Want to know one quick way to tell how different Canada is from the U.S.? It won't take long. Just watch a few TV commercials. They speak volumes. These days, it seems impossible to sell anything on U.S. TV networks without the use of explosions, interpersonal violence, gratuitous sex, car wrecks, or gunplay. It's almost a flip image of Canadian TV, where you see elements sadly lacking on American spots: humour, whimsy, subtlety, cleverness, intelligence. If you want a microcosm of what's wrong with the U.S. -- and what's right with Canada -- you couldn't find a better place to look than by watching their TV commercials.
When I was a child in the 1970s and 80s, there was a plenitude of catchy commercials and singable jingles! Many of these commercials had enough staying power to last a lifetime, and have been permanently imprinted on my memory. Here's a list of the best 10 commercials and jingles that I remember from my childhood, in no particular order.
October is breast cancer awareness month. Yesterday, my 10-year-old son came up to me and asked: "Mommy, do you remember that commercial we saw about those pink things?" He made his hands in a cup formation and covered his chest like a bra. Is there anyone else out there that has some feminism kicking around to feel objectified by overly sexualization of breast cancer? Are breasts selling cancer awareness just like they sell cars, beer, music, cigarette, shoes, and pretty much everything else. Just in case you think I am a prude, I ask you this: Are men asked to wear speedos to raise awareness for prostate cancer?

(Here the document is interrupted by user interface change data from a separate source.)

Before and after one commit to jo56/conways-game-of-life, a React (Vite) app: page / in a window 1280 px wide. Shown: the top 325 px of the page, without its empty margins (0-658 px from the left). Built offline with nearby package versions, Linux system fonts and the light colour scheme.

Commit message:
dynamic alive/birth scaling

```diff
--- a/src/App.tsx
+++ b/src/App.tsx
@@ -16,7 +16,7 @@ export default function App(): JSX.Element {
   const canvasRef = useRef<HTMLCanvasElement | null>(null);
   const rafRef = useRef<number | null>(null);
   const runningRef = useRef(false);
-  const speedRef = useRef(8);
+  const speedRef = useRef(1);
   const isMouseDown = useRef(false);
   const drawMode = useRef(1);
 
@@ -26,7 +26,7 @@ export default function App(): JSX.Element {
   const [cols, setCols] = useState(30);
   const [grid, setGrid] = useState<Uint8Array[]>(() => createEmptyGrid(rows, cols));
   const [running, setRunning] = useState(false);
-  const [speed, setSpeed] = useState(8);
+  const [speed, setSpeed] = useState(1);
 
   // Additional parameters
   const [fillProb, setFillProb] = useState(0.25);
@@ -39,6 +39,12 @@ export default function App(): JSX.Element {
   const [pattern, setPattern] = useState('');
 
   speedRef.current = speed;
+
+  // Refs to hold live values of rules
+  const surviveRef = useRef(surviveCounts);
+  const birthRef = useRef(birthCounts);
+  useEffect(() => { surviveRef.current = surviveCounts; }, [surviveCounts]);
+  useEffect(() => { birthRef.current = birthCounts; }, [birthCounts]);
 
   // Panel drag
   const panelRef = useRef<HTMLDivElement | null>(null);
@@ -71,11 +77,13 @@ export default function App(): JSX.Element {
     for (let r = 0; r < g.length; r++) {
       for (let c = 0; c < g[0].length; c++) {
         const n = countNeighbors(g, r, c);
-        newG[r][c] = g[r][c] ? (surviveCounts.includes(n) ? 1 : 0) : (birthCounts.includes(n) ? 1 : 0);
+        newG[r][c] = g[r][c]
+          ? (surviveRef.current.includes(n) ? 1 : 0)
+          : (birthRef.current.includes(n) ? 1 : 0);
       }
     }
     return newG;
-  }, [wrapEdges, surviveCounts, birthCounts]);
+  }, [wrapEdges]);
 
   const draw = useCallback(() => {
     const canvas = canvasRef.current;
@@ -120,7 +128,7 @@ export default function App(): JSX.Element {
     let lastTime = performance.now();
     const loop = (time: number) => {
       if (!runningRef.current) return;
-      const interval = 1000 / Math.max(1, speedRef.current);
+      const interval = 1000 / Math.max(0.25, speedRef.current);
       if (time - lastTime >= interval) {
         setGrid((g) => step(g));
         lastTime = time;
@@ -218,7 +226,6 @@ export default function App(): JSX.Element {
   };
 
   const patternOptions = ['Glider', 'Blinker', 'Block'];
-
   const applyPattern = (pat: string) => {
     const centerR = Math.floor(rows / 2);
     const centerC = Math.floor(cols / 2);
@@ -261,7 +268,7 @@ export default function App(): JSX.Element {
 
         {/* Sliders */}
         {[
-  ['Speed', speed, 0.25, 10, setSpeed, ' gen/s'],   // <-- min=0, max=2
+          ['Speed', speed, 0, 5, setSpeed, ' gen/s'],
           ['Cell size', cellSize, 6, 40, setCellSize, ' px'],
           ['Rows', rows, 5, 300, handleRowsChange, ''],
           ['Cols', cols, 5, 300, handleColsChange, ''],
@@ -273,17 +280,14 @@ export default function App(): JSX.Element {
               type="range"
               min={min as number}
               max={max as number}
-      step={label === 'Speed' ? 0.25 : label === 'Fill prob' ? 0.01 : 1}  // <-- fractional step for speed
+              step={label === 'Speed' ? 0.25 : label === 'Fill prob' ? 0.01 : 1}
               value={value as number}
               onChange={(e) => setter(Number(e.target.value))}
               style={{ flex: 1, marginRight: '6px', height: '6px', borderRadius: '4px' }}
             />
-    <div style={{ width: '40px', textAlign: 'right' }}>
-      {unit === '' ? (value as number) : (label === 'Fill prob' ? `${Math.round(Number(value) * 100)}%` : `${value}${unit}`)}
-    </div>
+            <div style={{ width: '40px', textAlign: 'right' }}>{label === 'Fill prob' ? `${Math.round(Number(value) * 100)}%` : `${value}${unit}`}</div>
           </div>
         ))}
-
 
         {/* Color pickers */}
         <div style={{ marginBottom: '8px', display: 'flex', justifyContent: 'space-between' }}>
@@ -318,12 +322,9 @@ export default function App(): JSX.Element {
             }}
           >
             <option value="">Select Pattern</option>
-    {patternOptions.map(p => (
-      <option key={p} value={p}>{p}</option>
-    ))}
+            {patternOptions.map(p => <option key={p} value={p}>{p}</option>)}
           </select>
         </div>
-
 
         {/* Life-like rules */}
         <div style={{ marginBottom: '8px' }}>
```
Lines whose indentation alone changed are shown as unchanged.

I feel like DVRs have changed the relationship I once had with my television shows, and not for the better. Now, if I'm finding a show boring, I can now simply fast forward through it. If I'm not paying attention and I miss a Nancy Grace nipple slip, I should be punished, not rewarded with the power of a rewind button.